radio source is
observed. Equation (5.31) includes only electrons and should be increased
to include the heating by ions, which do not produce observable radio
emission. While the radio flux and spectrum can be measured directly, the
magnetic field strength must be estimated from the radio observations
(Section 3.6), and the lower limit to
the electron spectrum is generally unknown.

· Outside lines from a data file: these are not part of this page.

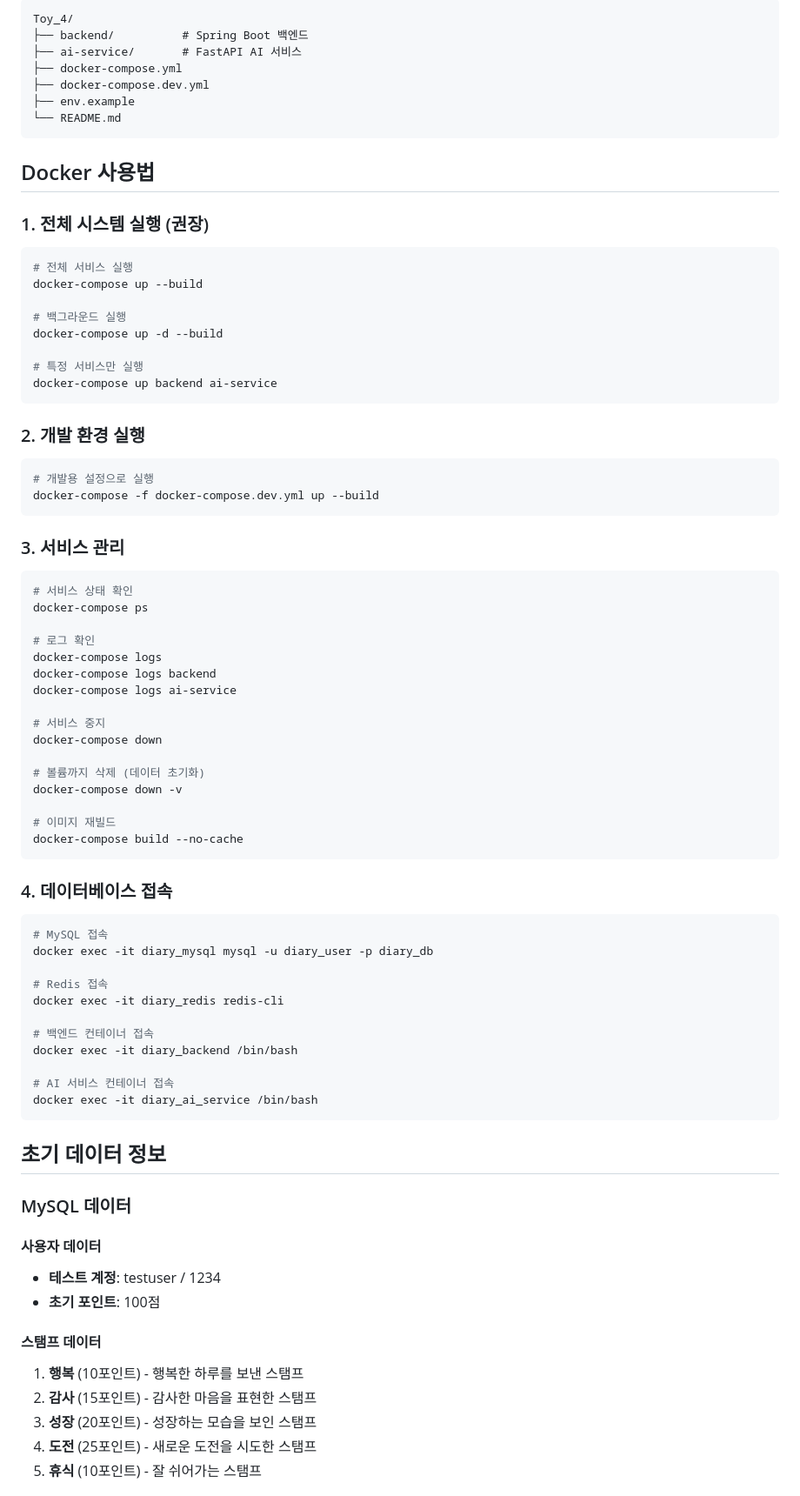
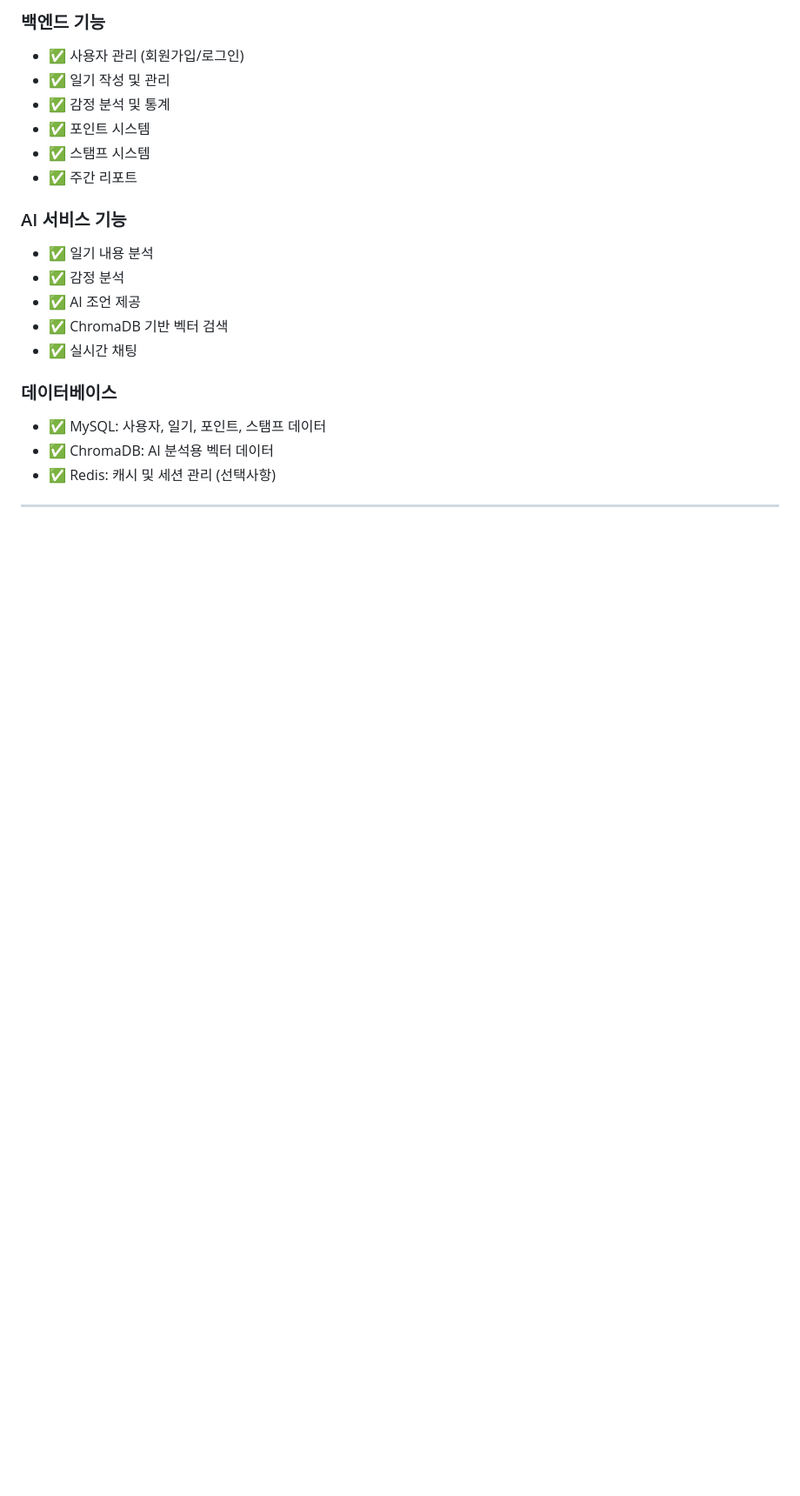
Before and after one commit to choichanwoo001/Toy_4, a Markdown page: README.md, the part around one of its changes. Shown at 87% size. Drawn GitHub-style; blank space fills up the shorter version.

Commit message:
readme 업데이트

````diff
--- a/README.md
+++ b/README.md
@@ -11,85 +440,23 @@
 
-```
-Toy_4/
-├── backend/          # Spring Boot 백엔드
-├── ai-service/       # FastAPI AI 서비스
-├── docker-compose.yml
-├── docker-compose.dev.yml
-├── env.example
-└── README.md
-```
+### 백엔드 기능
+- ✅ 사용자 관리 (회원가입/로그인)
+- ✅ 일기 작성 및 관리
+- ✅ 감정 분석 및 통계
+- ✅ 포인트 시스템
+- ✅ 스탬프 시스템
+- ✅ 주간 리포트
 
-## Docker 사용법
+### AI 서비스 기능
+- ✅ 일기 내용 분석
+- ✅ 감정 분석
+- ✅ AI 조언 제공
+- ✅ ChromaDB 기반 벡터 검색
+- ✅ 실시간 채팅
 
-### 1. 전체 시스템 실행 (권장)
+### 데이터베이스
+- ✅ MySQL: 사용자, 일기, 포인트, 스탬프 데이터
+- ✅ ChromaDB: AI 분석용 벡터 데이터
+- ✅ Redis: 캐시 및 세션 관리 (선택사항)
 
-```bash
-# 전체 서비스 실행
-docker-compose up --build
+---
 
-# 백그라운드 실행
-docker-compose up -d --build
-
-# 특정 서비스만 실행
-docker-compose up backend ai-service
-```
-
-### 2. 개발 환경 실행
-
-```bash
-# 개발용 설정으로 실행
-docker-compose -f docker-compose.dev.yml up --build
-```
-
-### 3. 서비스 관리
-
-```bash
-# 서비스 상태 확인
-docker-compose ps
-
-# 로그 확인
-docker-compose logs
-docker-compose logs backend
-docker-compose logs ai-service
-
-# 서비스 중지
-docker-compose down
-
-# 볼륨까지 삭제 (데이터 초기화)
-docker-compose down -v
-
-# 이미지 재빌드
-docker-compose build --no-cache
-```
-
-### 4. 데이터베이스 접속
-
-```bash
-# MySQL 접속
-docker exec -it diary_mysql mysql -u diary_user -p diary_db
-
-# Redis 접속
-docker exec -it diary_redis redis-cli
-
-# 백엔드 컨테이너 접속
-docker exec -it diary_backend /bin/bash
-
-# AI 서비스 컨테이너 접속
-docker exec -it diary_ai_service /bin/bash
-```
-
-## 초기 데이터 정보
-
-### MySQL 데이터
-
-#### 사용자 데이터
-- **테스트 계정**: testuser / 1234
-- **초기 포인트**: 100점
-
-#### 스탬프 데이터
-1. **행복** (10포인트) - 행복한 하루를 보낸 스탬프
-2. **감사** (15포인트) - 감사한 마음을 표현한 스탬프
-3. **성장** (20포인트) - 성장하는 모습을 보인 스탬프
-4. **도전** (25포인트) - 새로운 도전을 시도한 스탬프
-5. **휴식** (10포인트) - 잘 쉬어가는 스탬프
-
````
Also changed, not shown: other parts of README.md (+434 -142 lines).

This heating rate is significant only for radio sources with steep spectra
which extend to very, very low frequencies.
Lea and Holman (1978)
used low frequency radio observations of clusters to determine the radio
flux and spectral index, and found that the electron spectrum must extend
down to
_{l}
10(*B* /
*µ*G)^{-1} if the heating rate is to be comparable to
the X-ray luminosity of the cluster. These low energy electrons would
produce radio emission at a frequency of about 400 Hz, which is about
10^{5}
times too low to be observed. Extrapolating the radio spectrum from the
lowest observed frequencies
( 26 MHz) down to
these low frequencies
increases the total number of relativistic electrons and the corresponding
heating rate by about 10^{5}. Thus the hypothesis that
relativistic electrons
provide significant heating to the intracluster gas according to equation
(5.31) requires an enormous and untestable extrapolation of cluster radio
properties.

Several authors have argued that the heating rate of equation (5.31) should
be increased by collective plasma interactions between the relativistic
electrons and the intracluster gas
(Lea and Holman, 1978;
Rephaeli, 1979;
Scott *et al.*,
1980).
In these models, it is assumed that the relativistic electrons are streaming
away from a powerful radio source at the center of the cluster.
Rephaeli (1979)
assumed that the streaming speed is limited by the Alfvén
velocity, as has generally been argued
(Jaffe, 1977;
Section 3.4). Then he finds that the
relativistic electrons excite Alfvén waves and lose energy at a
rate of
-*d*
/ *dt*
*v*_{A}
/
*L*_{e}, where *L*_{e} is the scale length of
the relativistic electron distribution. For *B*
1 *µ*G,
*L*_{e}
1 Mpc, and *n*_{e}
10^{-3}
cm^{-3}, this gives a heating rate about 10^{-2}
_{l}
of that in equation (5.31), which is never very significant.

Alternatively,
Scott *et al.*
(1980)
have assumed that the relativistic electrons
stream at nearly the speed of light
(Holman *et al.*,
1979).
As discussed in Section 3.4, this
hypothesis is controversial. They discuss a number of plasma instabilities
that greatly increase the heating rate under these circumstances. The
increase could be as much as a factor of 10^{5}, which would
allow the electrons that
produce the observed radio emission in clusters to heat the intracluster
gas.

Models in which relativistic electrons heat the intracluster gas suffer
from two general problems. First, the total energy requirements of
10^{63-64} erg are extreme
for a single radio source, although it is possible that many cluster sources
contribute to the heating over the lifetime of the cluster. Second, the
radio
sources generally occupy only a small fraction of the cluster;
cluster-wide radio haloes are rare
(Section 3.4).
It is difficult to see how several discrete
radio sources would heat the intracluster gas without producing very
strong, observable variations in the X-ray surface brightness, which are not
seen.

Vestrand (1982) has suggested that heating of the intracluster gas by relativistic electrons is important only in clusters having radio haloes. He noted that Coma, which has a prominent halo, also has an unusually high gas temperature for its velocity dispersion (Section 4.5.1).